Nanomedicine studies at USC received a boost thanks to the USC Ming Hsieh Institute for Research on Engineering–Medicine for Cancer. The institute recently announced three USC proposal grant awardees for 2014.

The USC Ming Hsieh Institute helps fund proposals for new nanomedicine research projects that show exceptional promise for translation into clinical trials for cancer treatment. Awardees must demonstrate that a modest seed investment will have significant impact on the research, either by initiating a novel concept or accelerating clinical trials.
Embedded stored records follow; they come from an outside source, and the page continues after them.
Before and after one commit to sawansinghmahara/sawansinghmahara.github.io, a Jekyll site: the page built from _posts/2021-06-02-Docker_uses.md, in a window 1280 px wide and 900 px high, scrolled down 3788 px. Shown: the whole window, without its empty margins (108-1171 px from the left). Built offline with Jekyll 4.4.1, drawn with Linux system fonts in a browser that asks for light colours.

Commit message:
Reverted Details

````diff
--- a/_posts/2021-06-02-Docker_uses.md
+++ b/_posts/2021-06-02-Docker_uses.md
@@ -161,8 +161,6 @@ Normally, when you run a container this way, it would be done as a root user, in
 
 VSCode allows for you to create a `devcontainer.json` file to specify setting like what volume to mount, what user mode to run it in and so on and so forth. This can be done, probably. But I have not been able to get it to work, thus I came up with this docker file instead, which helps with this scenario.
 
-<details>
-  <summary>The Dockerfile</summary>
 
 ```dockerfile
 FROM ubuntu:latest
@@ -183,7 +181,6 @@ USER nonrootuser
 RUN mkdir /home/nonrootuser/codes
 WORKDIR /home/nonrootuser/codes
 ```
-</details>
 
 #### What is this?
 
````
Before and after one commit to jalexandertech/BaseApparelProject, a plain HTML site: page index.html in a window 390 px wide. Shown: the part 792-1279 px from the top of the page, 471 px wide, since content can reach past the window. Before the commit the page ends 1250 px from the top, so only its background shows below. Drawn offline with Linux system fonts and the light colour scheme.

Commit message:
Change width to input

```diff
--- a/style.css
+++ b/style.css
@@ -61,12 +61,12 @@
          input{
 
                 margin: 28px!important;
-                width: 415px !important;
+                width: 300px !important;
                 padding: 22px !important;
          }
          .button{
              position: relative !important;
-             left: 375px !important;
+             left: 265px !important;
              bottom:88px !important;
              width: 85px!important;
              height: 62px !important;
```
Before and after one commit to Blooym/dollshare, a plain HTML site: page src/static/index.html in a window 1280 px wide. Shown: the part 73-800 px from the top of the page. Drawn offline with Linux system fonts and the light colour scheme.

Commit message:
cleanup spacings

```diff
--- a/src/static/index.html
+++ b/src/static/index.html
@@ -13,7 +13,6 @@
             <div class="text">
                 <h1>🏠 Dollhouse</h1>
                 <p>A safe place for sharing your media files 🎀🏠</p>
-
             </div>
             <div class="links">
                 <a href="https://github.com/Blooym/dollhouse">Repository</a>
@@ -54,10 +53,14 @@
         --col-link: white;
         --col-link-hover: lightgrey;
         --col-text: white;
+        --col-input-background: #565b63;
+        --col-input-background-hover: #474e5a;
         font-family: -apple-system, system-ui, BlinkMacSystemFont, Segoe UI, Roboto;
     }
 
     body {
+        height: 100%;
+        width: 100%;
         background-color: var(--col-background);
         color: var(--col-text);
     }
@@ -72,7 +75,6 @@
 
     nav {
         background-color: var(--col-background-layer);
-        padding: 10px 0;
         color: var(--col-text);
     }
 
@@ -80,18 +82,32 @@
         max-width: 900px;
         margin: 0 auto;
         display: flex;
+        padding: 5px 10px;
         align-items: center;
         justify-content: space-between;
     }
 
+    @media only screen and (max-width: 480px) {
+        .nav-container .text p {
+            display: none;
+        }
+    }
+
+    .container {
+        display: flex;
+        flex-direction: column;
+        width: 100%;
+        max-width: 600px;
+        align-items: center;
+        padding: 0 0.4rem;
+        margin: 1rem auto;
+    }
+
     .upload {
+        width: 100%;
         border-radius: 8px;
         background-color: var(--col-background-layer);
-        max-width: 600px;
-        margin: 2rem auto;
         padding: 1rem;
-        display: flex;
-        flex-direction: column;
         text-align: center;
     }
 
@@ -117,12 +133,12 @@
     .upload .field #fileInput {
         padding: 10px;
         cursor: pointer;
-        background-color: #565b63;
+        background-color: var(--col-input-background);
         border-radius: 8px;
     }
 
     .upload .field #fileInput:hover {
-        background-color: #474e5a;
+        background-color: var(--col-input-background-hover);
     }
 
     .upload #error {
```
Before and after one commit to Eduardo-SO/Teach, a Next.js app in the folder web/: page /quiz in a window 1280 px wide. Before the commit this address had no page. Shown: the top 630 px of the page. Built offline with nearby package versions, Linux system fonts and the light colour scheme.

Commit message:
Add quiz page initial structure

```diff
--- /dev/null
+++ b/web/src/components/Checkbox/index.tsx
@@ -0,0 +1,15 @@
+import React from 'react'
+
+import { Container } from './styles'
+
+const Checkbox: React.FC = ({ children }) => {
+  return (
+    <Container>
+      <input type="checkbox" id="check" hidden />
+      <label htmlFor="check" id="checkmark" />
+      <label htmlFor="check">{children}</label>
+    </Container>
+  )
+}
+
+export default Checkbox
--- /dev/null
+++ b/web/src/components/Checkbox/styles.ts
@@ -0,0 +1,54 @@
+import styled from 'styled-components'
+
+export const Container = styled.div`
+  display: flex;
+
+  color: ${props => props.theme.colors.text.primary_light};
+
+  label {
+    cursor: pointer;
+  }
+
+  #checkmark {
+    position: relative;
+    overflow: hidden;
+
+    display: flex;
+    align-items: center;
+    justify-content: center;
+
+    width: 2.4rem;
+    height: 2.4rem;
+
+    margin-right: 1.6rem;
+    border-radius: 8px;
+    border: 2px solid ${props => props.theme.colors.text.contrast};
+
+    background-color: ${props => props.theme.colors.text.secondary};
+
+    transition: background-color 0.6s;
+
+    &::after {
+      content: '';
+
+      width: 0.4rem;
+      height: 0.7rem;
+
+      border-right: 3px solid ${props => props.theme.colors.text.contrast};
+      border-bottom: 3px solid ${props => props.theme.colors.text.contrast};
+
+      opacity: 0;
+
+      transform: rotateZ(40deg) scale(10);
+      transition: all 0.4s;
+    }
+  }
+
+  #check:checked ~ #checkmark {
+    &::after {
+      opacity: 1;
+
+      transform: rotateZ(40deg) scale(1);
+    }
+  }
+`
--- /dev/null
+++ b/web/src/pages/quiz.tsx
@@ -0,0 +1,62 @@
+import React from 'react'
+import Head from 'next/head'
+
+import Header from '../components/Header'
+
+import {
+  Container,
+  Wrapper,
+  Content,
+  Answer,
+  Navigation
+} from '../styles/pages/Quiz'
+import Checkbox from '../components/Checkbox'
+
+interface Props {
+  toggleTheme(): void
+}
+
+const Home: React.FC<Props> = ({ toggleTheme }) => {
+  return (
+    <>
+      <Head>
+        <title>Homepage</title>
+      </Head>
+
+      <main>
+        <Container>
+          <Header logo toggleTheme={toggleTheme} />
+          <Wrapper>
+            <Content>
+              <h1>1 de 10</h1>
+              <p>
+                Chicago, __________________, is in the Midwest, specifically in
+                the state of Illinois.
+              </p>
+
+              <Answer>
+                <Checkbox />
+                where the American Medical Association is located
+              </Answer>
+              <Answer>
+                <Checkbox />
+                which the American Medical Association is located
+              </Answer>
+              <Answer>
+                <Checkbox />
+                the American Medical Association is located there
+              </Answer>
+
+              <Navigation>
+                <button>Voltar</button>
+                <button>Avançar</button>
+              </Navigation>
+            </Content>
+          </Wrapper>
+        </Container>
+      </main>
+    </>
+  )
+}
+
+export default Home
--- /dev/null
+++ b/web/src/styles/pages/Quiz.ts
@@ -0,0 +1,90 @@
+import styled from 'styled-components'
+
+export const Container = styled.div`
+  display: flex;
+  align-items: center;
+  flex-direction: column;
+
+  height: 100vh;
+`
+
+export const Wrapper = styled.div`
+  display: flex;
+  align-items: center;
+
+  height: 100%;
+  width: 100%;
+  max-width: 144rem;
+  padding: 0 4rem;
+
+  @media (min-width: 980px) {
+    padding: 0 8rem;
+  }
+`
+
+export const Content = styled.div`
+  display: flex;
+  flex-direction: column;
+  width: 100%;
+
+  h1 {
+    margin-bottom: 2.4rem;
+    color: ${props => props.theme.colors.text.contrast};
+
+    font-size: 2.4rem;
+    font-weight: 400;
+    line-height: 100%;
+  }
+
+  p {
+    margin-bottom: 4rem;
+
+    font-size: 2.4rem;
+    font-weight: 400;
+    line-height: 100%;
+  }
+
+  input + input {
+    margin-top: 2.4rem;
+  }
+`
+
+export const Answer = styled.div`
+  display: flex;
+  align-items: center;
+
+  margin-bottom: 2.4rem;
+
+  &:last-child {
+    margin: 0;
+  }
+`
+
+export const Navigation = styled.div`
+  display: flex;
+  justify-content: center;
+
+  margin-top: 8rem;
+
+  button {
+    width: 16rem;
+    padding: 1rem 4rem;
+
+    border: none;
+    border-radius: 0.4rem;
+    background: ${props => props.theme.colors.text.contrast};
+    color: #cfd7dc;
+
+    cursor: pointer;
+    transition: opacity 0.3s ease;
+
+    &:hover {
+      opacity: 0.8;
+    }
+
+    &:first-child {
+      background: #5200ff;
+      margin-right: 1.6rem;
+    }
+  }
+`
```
The three proposals awarded were:

  • Min Yu, MD, PhD, (primary investigator, Eli and Edythe Broad Center for Regenerative Medicine and Stem Cell Research at USC), and Julie Lange, MD, (co-investigator, USC Viterbi School of Engineering), “Nanoparticle Mediated Delivery Targeting TAK1 as Metastatic Breast Cancer Therapy”
  • Peter Conti, MD, PhD, (co-investigator, Radiology) and Jennica Zaro, PhD, (Primary investigator, USC School of Pharmacy), “Optimization of pH-Sensitive Nanoconstructs for Use in Targeting the Mildly Acidic Tumor Microenvironment;” and
  • Alan Epstein, MD, PhD, (co-investigator, Pathology), Conti (co-investigator), Zibo Li, PhD, (co-investigator, Radiology) with Andrew McKay, PhD, (co-investigator, USC Pharmacy), “Bispecific Hybrid Nanoworms for Immunotherapy of B-Cell Lymphoma.”

The USC Ming Hsieh Institute integrates engineering, scientific and medical research to help speed discovery and bench-to-bedside research that improves the lives of cancer patients. The institute hopes to help develop new therapeutic approaches that minimize the adverse effects typically associated with conventional chemotherapy agents.

The institute was established in 2010 through a generous gift from USC Trustee and graduate Ming Hsieh, CEO and chairman of Fulgent Therapeutics. Hsieh recently was given the Elaine Stevely Hoffman Award for his extraordinary service in recognition of longstanding contributions and supreme dedication to the Keck School of Medicine of USC.

— Amy E. Hamaker